I forget how old I was and at which mall we were at, but my grandmother got me addicted to giant soft pretzels.

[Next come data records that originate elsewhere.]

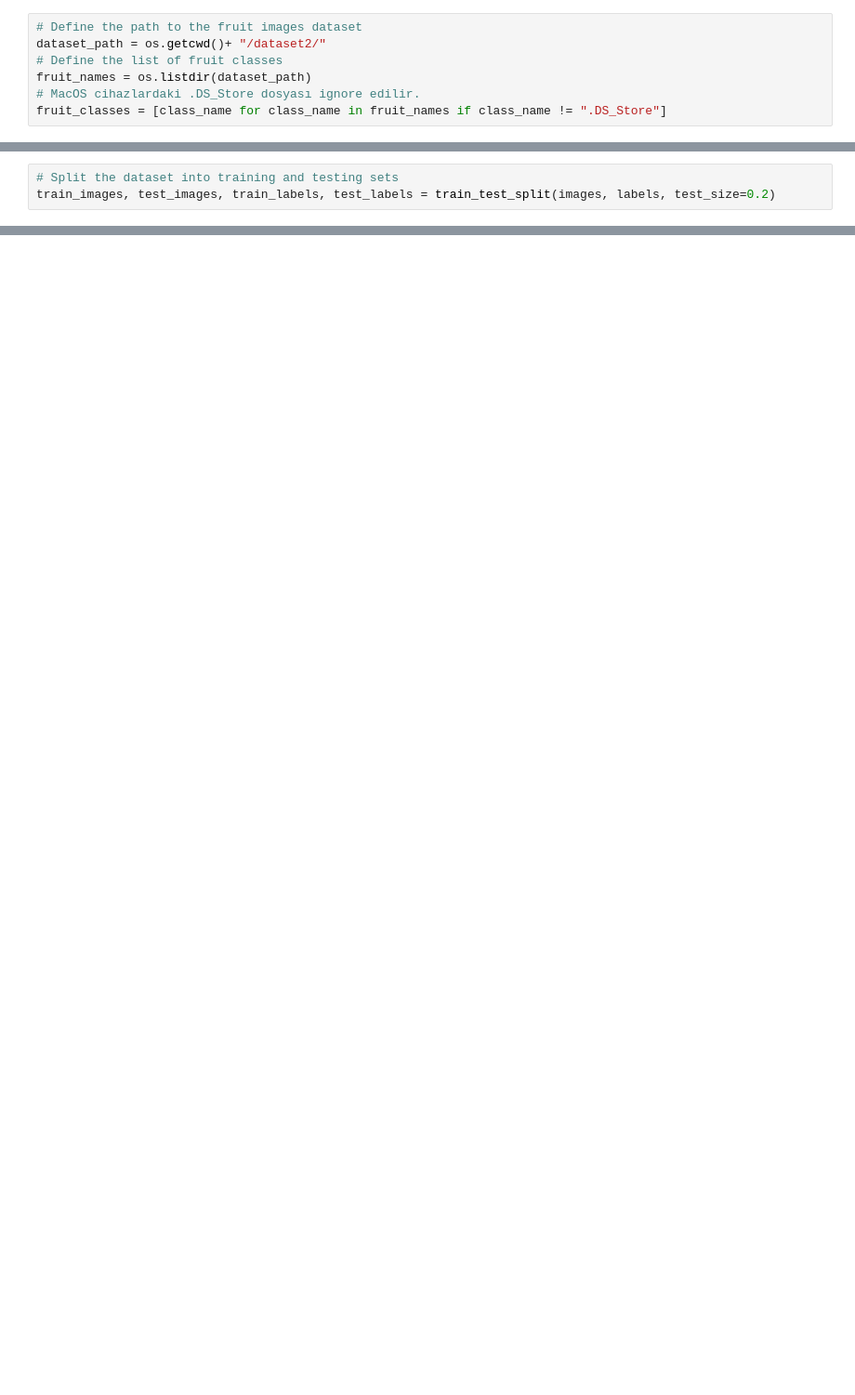
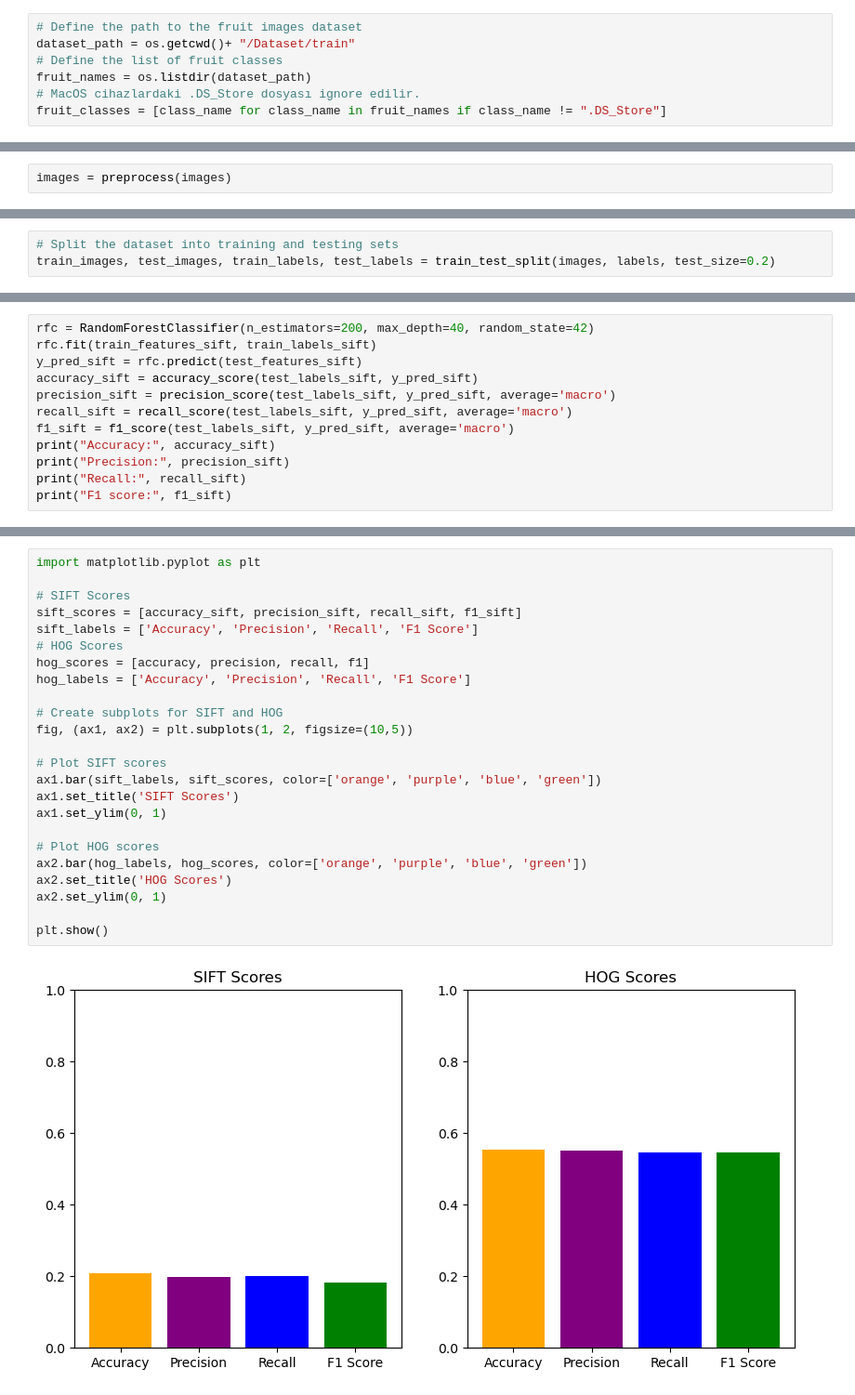
Before and after one commit to kemaldemirel1999/Computer-Vision-Fruit-Vegetables-Recognition, a Jupyter notebook: vision.ipynb, the cells around one changed output, grey strips where cells are left out. Shown: that part at 93% size. Drawn from its saved outputs; the diff is of its cells as text; blank space fills up the shorter version.

```diff
--- a/vision.ipynb
+++ b/vision.ipynb
@@ -11,7 +11,7 @@ from skimage.feature import hog
 from sklearn.neighbors import KNeighborsClassifier
 # %%
 # Define the path to the fruit images dataset
-dataset_path = os.getcwd()+ "/dataset2/"
+dataset_path = os.getcwd()+ "/Dataset/train"
 # Define the list of fruit classes
 fruit_names = os.listdir(dataset_path)
 # MacOS cihazlardaki .DS_Store dosyası ignore edilir.
@@ -49,0 +46,2 @@ Peach
+# %%
+images = preprocess(images)
@@ -129,3 +110,15 @@ error: OpenCV(4.7.0) /Users/xperience/GHA-OCV-Python/_work/opencv-python/opencv-
+# %%
+rfc = RandomForestClassifier(n_estimators=200, max_depth=40, random_state=42)
+rfc.fit(train_features_sift, train_labels_sift)
+y_pred_sift = rfc.predict(test_features_sift)
+accuracy_sift = accuracy_score(test_labels_sift, y_pred_sift)
+precision_sift = precision_score(test_labels_sift, y_pred_sift, average='macro')
+recall_sift = recall_score(test_labels_sift, y_pred_sift, average='macro')
+f1_sift = f1_score(test_labels_sift, y_pred_sift, average='macro')
+print("Accuracy:", accuracy_sift)
+print("Precision:", precision_sift)
+print("Recall:", recall_sift)
+print("F1 score:", f1_sift)
 # %%
 clf = RandomForestClassifier(n_estimators=200, max_depth=40, random_state=42)
 clf.fit(train_features, train_labels)
@@ -145,0 +139,26 @@ F1 score: 0.8262381655119841
+# %%
+import matplotlib.pyplot as plt
+
+# SIFT Scores
+sift_scores = [accuracy_sift, precision_sift, recall_sift, f1_sift]
+sift_labels = ['Accuracy', 'Precision', 'Recall', 'F1 Score']
+# HOG Scores
+hog_scores = [accuracy, precision, recall, f1]
+hog_labels = ['Accuracy', 'Precision', 'Recall', 'F1 Score']
+
+# Create subplots for SIFT and HOG
+fig, (ax1, ax2) = plt.subplots(1, 2, figsize=(10,5))
+
+# Plot SIFT scores
+ax1.bar(sift_labels, sift_scores, color=['orange', 'purple', 'blue', 'green'])
+ax1.set_title('SIFT Scores')
+ax1.set_ylim(0, 1)
+
+# Plot HOG scores
+ax2.bar(hog_labels, hog_scores, color=['orange', 'purple', 'blue', 'green'])
+ax2.set_title('HOG Scores')
+ax2.set_ylim(0, 1)
+
+plt.show()
+# %% [output]
+[figure, added]
```
Also changed, not shown: parts of 15 cells of this notebook.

It only took one bite to make me an addict. We shared one hot, salty, soft pretzel from Auntie Anne's, dipped in honey mustard sauce (something she also introduced me to. I never in a million years would have made the mustard-pretzel connection if it weren't for her. A few years later, she also got me hooked on frozen yogurt, but that's another story). The parts where the dough crossed over each other were my favorite- a little doughier and slightly less salty than the rest. We stood there in silence, savoring every bite of this pretzel and before we knew it, it was gone. We, of course, in the nature of true addicts, went back for seconds.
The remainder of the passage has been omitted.